EXERCISE INSTRUCTIONS: Extract each line from the entries below that has the string "Also" in it.

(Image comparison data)

------------------------------------------------

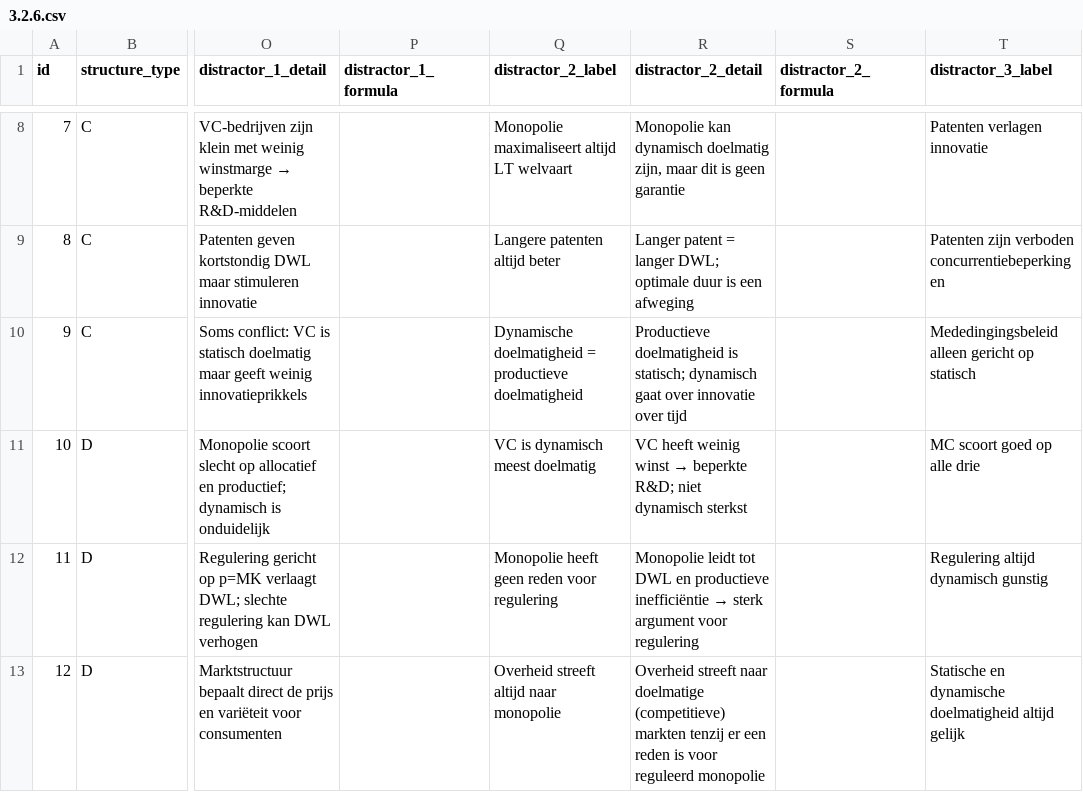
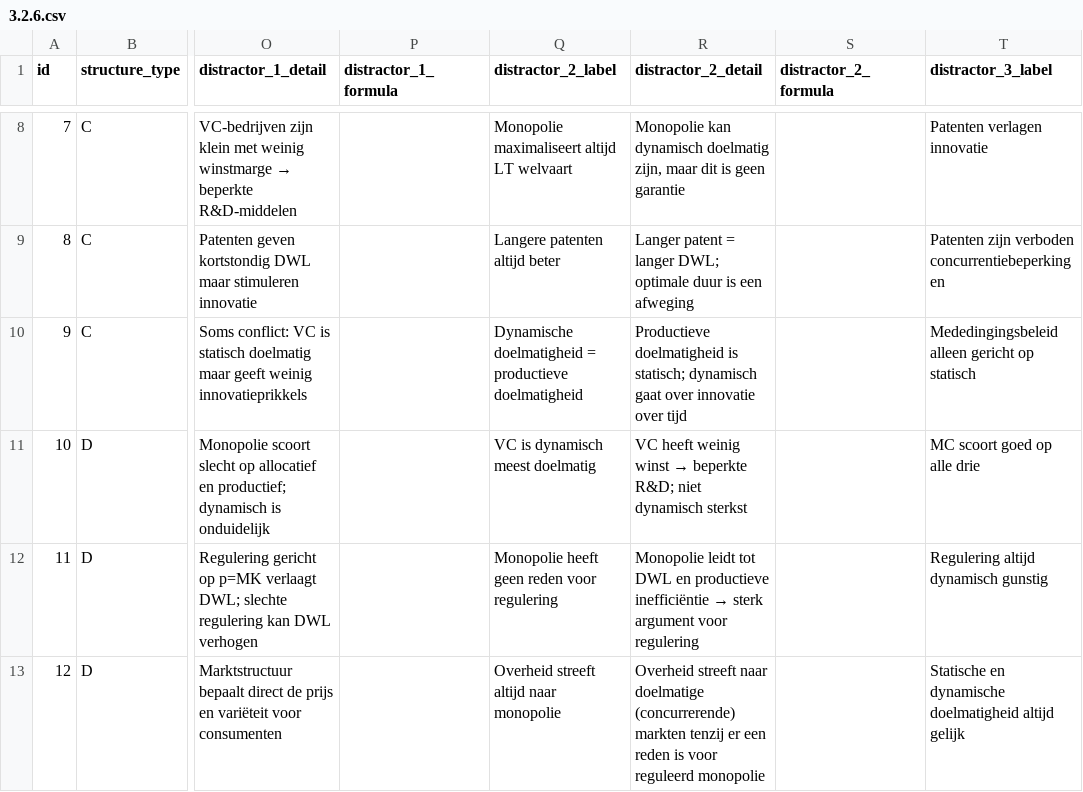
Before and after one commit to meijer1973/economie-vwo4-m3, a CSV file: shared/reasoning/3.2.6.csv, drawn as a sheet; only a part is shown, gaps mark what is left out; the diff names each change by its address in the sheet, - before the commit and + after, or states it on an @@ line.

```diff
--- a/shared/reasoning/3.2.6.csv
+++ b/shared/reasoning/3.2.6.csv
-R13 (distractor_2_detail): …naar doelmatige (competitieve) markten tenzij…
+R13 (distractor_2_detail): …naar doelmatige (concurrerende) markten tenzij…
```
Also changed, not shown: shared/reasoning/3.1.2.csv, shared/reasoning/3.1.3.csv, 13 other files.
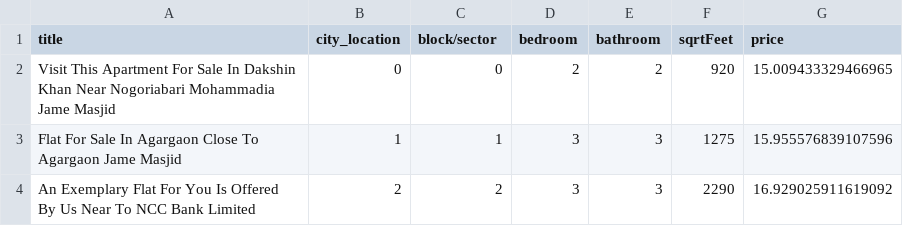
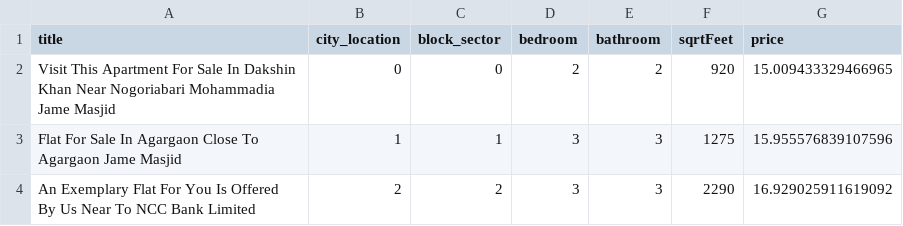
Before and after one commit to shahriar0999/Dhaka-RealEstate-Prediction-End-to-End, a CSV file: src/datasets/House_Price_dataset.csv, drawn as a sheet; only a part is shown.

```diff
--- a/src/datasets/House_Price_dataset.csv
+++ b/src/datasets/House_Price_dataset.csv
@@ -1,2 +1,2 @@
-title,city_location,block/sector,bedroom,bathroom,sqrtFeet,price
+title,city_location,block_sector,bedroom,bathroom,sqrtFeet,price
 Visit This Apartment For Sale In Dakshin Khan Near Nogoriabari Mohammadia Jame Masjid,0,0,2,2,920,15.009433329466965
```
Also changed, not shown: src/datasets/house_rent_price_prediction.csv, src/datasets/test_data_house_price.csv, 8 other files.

------------------------------------------------

COMPLETED TASK:
Also changed, not shown: shared/reasoning/3.1.2.csv, shared/reasoning/3.1.3.csv, 13 other files.
Also changed, not shown: src/datasets/house_rent_price_prediction.csv, src/datasets/test_data_house_price.csv, 8 other files.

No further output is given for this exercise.